Many students wait until they get admission to a particular school or college to fill out their FAFSA form. What they don’t realize is that they can have several options if they choose to fill their FAFSA form beforehand. There’s no limitation to how many schools or colleges you would like to mention in your FAFSA. You can choose to list down a single one, or you can choose to list down a variety of colleges. It’s up to you to choose as many schools as you want to apply for financial aid through FAFSA.
Do you know that FAFSA allows you to add up as many as 10 schools at a time for financial aid?
All the schools you will list down will help FAFSA analyze how much financial aid you need.
Myth # 4: Should I Call FAFSA to Learn How Much Aid I Will Be Getting?
The answer is No. FAFSA is in connection with the school where you’re applying for your financials. Everything that FAFSA will afford on your behalf will concern the financial aid department at your respective school or college. If you’re wondering whether you can disburse the aid amount or not, you cannot. As far as the financial aid’s status is concerned, you can find out the status by contacting the relevant finance department of the school or college where you’re applying. Every school has its timeline & requirements for offering financial aid. Once you have applied, make sure to learn what prerequisites you will require to achieve financial aid for yourself through FAFSA.

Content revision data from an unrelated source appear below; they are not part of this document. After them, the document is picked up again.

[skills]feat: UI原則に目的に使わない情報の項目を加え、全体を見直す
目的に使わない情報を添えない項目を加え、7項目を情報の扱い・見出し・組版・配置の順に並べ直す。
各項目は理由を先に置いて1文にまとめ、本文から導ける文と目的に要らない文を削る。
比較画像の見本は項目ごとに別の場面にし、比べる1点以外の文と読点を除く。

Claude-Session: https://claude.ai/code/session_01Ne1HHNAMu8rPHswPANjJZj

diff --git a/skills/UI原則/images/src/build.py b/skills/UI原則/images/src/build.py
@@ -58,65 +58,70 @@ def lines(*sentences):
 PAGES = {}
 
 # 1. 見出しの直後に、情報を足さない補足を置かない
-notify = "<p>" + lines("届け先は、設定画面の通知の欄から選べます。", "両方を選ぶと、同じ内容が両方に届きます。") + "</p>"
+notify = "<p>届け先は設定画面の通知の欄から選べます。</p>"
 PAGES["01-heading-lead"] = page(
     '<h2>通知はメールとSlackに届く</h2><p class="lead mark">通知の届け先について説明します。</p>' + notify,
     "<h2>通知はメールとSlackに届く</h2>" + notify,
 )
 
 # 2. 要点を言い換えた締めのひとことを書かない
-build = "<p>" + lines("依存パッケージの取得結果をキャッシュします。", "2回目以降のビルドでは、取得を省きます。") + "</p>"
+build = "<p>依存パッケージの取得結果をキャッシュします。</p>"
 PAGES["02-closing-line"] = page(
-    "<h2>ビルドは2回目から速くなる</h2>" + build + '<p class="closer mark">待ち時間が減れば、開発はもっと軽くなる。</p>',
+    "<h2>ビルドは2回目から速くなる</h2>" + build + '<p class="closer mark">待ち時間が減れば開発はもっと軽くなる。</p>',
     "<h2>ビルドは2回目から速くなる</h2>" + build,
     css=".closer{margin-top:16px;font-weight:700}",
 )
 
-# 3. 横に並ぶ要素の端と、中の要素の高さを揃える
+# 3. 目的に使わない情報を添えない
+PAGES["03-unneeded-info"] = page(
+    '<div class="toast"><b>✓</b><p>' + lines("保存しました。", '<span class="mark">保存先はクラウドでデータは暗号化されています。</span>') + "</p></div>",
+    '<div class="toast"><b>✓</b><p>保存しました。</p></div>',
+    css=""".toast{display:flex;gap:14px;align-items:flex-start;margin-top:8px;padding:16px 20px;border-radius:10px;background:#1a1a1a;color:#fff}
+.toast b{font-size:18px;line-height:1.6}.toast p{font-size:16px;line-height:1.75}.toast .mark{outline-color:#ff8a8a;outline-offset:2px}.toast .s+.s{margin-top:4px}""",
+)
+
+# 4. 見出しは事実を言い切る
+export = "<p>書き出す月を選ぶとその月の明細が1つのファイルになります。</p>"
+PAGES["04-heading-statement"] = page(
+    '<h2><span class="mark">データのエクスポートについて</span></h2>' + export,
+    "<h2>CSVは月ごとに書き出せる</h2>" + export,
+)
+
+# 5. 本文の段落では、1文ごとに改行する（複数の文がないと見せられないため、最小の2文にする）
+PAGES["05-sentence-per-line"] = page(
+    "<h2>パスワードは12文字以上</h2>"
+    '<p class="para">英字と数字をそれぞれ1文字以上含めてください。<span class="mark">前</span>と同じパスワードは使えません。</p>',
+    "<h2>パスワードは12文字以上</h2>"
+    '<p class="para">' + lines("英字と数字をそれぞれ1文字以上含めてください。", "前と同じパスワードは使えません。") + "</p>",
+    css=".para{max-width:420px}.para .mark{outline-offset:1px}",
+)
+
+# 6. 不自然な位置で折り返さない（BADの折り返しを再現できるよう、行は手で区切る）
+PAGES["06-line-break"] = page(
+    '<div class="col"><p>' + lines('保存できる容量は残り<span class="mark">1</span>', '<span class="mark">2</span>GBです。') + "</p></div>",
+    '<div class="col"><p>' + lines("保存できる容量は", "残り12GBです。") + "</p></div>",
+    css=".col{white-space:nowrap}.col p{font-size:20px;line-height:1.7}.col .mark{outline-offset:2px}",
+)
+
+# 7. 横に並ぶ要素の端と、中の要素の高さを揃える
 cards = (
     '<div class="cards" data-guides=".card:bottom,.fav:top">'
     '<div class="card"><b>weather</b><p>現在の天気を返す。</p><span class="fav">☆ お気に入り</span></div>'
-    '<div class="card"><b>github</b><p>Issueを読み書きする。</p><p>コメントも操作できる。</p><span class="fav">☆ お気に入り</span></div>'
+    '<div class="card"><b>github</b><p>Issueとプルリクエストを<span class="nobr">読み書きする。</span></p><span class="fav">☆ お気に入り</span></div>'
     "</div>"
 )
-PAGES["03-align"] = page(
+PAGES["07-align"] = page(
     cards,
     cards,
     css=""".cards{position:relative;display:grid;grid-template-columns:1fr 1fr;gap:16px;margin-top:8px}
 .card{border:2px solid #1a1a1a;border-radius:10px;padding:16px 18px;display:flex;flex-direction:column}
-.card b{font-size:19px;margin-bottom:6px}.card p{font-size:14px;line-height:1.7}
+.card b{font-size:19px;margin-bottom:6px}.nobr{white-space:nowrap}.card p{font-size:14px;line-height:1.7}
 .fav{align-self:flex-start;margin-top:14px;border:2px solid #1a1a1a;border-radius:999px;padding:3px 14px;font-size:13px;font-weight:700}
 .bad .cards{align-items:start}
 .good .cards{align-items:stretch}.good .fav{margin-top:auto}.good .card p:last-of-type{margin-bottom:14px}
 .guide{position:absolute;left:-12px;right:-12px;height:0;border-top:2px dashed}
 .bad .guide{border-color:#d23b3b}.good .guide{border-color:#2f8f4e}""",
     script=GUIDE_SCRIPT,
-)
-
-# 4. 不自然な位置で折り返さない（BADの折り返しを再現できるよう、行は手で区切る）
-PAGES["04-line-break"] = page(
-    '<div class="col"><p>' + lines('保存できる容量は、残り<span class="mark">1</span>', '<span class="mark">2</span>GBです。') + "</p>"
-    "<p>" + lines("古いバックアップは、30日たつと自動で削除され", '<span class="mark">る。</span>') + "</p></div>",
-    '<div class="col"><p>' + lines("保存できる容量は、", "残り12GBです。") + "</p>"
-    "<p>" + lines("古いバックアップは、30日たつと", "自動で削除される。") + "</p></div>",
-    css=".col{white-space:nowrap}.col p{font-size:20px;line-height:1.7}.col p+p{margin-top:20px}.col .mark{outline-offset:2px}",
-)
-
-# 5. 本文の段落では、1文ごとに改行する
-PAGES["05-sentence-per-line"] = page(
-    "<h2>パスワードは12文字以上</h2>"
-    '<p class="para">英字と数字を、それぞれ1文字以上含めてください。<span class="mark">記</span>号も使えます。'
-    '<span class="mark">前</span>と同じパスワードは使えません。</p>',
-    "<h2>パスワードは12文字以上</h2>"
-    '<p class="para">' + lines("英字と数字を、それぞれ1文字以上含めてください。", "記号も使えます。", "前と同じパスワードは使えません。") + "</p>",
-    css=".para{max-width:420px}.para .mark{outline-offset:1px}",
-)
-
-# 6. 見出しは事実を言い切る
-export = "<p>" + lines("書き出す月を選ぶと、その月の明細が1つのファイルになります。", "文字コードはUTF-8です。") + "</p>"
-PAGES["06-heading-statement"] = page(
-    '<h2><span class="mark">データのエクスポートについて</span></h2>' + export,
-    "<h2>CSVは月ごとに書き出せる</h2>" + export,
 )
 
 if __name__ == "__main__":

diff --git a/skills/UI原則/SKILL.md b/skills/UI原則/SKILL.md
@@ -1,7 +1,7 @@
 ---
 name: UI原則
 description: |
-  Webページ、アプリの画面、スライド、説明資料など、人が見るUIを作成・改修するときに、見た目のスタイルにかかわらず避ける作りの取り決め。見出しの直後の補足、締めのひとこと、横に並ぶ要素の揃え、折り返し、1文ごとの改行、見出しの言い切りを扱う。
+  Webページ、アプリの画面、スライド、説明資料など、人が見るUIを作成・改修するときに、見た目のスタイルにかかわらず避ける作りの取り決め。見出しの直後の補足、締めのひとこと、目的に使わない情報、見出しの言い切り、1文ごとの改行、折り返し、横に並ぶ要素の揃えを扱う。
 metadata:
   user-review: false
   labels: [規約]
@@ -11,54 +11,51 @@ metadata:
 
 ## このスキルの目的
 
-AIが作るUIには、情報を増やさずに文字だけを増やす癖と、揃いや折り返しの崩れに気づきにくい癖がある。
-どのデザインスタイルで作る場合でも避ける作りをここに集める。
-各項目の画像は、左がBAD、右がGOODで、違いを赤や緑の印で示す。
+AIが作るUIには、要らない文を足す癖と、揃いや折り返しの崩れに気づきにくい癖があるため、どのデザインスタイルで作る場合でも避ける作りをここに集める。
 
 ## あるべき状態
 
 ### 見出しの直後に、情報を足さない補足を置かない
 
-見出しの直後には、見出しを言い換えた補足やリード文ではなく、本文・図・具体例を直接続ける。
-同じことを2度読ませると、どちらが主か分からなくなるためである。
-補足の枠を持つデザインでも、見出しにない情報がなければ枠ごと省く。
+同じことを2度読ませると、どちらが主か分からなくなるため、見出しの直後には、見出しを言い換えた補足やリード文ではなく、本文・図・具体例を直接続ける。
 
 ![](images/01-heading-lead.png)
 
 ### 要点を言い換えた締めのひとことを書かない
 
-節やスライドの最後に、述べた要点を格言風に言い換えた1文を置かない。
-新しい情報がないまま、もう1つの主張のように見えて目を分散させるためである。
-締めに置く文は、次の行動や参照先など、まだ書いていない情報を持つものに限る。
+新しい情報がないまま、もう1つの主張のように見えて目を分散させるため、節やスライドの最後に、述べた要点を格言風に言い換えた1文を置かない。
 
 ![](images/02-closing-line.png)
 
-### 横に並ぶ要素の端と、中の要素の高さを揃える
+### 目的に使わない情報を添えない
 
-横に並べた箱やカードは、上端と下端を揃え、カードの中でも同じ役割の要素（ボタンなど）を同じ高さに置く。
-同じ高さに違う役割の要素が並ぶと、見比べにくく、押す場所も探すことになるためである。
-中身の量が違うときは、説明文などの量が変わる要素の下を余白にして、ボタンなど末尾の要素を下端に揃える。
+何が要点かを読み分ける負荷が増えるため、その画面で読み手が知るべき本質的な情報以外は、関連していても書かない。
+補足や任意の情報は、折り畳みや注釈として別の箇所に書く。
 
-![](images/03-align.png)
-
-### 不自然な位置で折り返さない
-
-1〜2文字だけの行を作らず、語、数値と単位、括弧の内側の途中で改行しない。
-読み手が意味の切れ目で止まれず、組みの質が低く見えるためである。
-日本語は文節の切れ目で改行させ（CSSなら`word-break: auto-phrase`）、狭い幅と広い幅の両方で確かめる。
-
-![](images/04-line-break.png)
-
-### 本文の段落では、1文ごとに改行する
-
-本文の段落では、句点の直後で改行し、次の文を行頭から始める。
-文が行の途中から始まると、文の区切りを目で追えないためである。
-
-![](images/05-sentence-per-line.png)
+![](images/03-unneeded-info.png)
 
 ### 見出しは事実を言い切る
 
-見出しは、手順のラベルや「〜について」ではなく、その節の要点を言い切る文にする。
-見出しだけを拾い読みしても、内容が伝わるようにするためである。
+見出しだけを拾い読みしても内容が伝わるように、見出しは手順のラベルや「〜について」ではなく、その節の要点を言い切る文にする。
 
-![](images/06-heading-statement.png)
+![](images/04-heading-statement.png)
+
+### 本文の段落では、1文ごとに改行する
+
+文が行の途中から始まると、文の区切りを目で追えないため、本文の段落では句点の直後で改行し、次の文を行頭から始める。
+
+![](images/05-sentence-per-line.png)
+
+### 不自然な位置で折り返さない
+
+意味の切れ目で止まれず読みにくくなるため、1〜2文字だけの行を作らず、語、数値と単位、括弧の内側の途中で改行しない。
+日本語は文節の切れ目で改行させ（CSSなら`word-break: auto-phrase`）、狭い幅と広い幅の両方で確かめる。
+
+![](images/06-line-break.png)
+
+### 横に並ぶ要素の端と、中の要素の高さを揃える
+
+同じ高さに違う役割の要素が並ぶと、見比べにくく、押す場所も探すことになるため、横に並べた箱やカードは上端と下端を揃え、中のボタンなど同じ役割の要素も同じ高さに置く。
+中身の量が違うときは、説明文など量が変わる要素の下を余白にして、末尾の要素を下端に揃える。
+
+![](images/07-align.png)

Myth # 5: Only Students with Good Grades are Eligible for FAFSA
Scoring good grades and a high-grade point average can provide you admission to one of the United States’ best schools and may even earn you an academic scholarship. However, many federal aid programs for students don’t make good grades or academic performance into consideration when applying for FAFSA. Yet, that certainly does not mean that you’re free from the responsibility of achieving a good grade. To maintain receiving aid through FAFSA, you will have to maintain satisfactory academic progress continuously. Or else, FAFSA will remove its financial aid program for you.
So there you go, that’s just about everything you need to learn before applying for the FAFSA program. Are you planning to apply for FAFSA as a student? Visit studentaid.gov and fill out the application. If you’ve already applied or are planning to apply within a certain school or college, list it in your FAFSA form & schools will send you an electronic or paper financial aid offer telling you how much they offer!